“In the last six months, we’ve had a real problem,” Newport Police Chief Leonard Macdaid told Bangor Daily News reporter Sharon Kiley-Mack. “We used to get one [drive-off complaint] a week, and now we’re getting five or six a week.”
Newport’s Mobil on the Run – considering the circumstances, an aptly named establishment if ever I’ve heard of one – reported two drive-offs last weekend. The station is near Interstate 95 with its ideal clean getaway potential for brazen gasoline thieves. A representative of the A.E. Robinson Mobil Mart at Pittsfield said her store gets stiffed several times a week by drive-offs, mostly at night, and usually for $40 to $50 each.
The problem is not confined to the Pittsfield-Newport corridor. With gasoline prices so high, drive-offs occur in all areas of the state. Nationwide, gasoline theft was a $134 million problem for retailers last year. The figures for this year’s haul will easily top that, according to those who profess to keep track of such things.
What to do? Many gas stations have switched to a pre-pay system, at least during hours when thefts are more likely to occur. No pre-pay, no gasoline. But this can turn off your average bear who has little patience for standing in a long line at a convenience store counter where time stands still as Bubba at the head of the pack cashes in 40 bucks worth of scratch-off lottery tickets.
When a potential customer can simply move on to another gas station that doesn’t require him to pay up front, with all its attendant aggravation, he often will. Trust me. Been there, done that.
Reportedly, a fuel nozzle that locks in place in a vehicle’s filler pipe until the customer has paid is about to be marketed. At first blush, this may seem like an idea whose time has arrived. But who is to say that when gas prices inevitably head upward again thieves won’t merely drive off with the hose still attached to their vehicle? It wouldn’t be the first time that’s happened. Granted, the maneuver is usually performed by some old coot with his turn signal lights still blinking away and his mind on something other than the ridiculous cost of gasoline. But, still …
Some readers have suggested that the drive-off problem would disappear if service stations were to revive the practice of having an attendant pump gasoline for customers and take their money, making change on the spot. Clean transaction, no hassle and another satisfied customer is soon on his way.
Many owners claim they can’t afford to pay an attendant, but this back-to-basics approach seems to work just swell where it is still employed – Greenville, Caribou and Milo being three places that come immediately to mind. At one gas station, the man will also clean bug juice from your windshield while he explains just why it is that this country is going to hell in a handbasket. (Hint: It has to do with the impressive level of nincompoopery in high places.) Service with a smile and a civics lesson. Can’t beat that.
One station manager interviewed for the newspaper story charitably said that sometimes, because customers have made other purchases at the gas station-cum-convenience store and restaurant complex and banking facility, they simply forget that they owe for gas, as well.

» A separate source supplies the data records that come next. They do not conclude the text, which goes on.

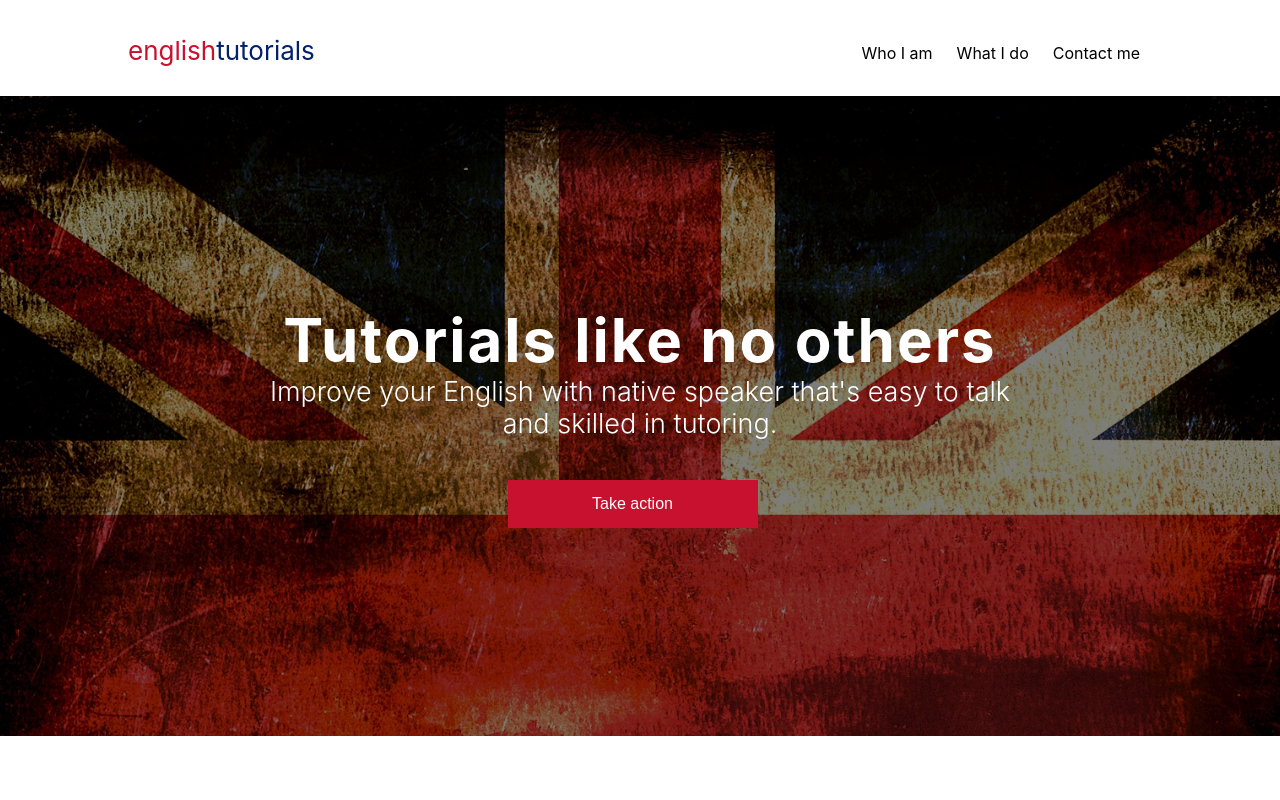
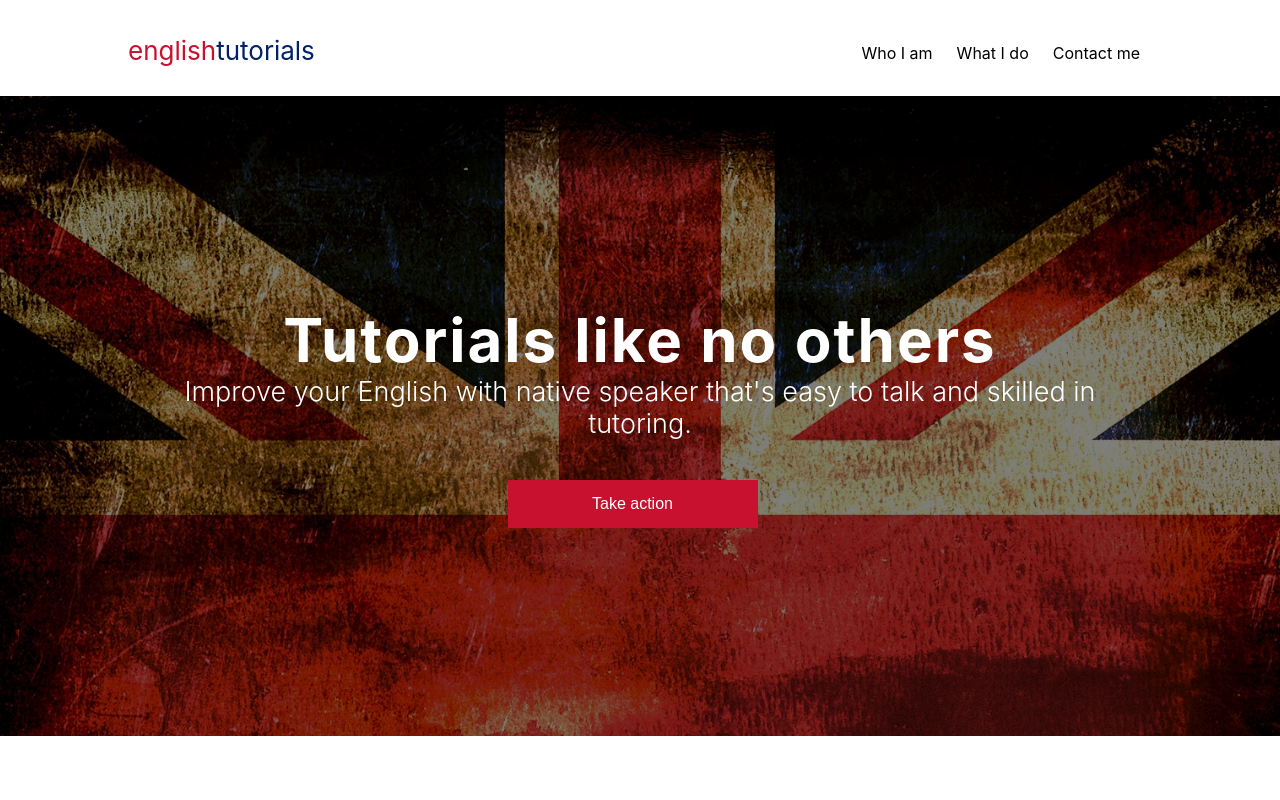
Before and after one commit to k2project/english-tutorials, a Next.js app: page / in a window 1280 px wide. Shown: the top 800 px of the page. Built offline with nearby package versions, Linux system fonts and the light colour scheme.

Commit message:
update css

```diff
--- a/styles/components/section.scss
+++ b/styles/components/section.scss
@@ -28,7 +28,7 @@
     align-content: center;
     text-align: center;
     color: #fff;
-    padding: 0 25rem;
+    padding: 0 15rem;
 }
 .paralex-title {
     font-size: 6rem;
```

Solution: All the clerk behind the counter has to do is ask, although perhaps a bit more elegantly than one I knew in my previous incarnation down river a ways when that tiresome “Got milk?” moustache ad was everywhere you turned. “Got gas?” he would ask, playing straight man to the client as the sale was being rung up.
Only the smart alecks were unable to resist the predictable comeback: “No. I always have this pained look on my face.”

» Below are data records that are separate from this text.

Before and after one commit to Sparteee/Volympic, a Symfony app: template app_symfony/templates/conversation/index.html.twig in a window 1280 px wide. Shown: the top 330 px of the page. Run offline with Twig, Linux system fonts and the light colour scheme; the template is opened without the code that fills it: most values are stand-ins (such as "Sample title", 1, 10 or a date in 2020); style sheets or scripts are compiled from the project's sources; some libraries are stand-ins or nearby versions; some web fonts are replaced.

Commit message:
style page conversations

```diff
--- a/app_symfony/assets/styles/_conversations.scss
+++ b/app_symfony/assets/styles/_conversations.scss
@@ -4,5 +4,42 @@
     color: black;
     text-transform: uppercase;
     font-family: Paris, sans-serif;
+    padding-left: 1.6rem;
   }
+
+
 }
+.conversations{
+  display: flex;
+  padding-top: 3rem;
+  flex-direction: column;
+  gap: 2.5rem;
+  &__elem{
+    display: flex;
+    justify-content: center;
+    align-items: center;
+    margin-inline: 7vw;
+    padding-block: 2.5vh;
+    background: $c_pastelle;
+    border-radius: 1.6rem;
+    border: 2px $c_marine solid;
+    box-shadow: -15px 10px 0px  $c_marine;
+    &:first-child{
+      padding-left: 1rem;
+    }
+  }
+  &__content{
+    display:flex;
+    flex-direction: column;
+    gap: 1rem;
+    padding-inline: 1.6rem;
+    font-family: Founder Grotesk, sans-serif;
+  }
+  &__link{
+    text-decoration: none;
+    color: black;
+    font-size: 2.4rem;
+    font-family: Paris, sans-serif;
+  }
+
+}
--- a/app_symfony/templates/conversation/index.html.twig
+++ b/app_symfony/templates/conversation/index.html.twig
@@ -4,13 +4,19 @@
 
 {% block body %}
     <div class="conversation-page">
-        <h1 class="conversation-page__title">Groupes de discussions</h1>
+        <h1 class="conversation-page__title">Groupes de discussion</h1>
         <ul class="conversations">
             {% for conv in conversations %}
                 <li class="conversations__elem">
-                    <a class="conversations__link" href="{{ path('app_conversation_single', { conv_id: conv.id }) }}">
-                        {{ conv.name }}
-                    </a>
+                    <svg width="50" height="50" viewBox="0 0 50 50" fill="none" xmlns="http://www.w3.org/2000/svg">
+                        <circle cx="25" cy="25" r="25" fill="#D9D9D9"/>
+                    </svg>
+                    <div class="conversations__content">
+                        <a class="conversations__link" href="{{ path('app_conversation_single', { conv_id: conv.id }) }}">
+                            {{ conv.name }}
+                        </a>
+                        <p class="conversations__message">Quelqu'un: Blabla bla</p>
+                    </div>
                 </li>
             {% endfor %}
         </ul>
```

BDN columnist Kent Ward lives in Limestone. Readers may reach him by e-mail at firstname.lastname@example.org.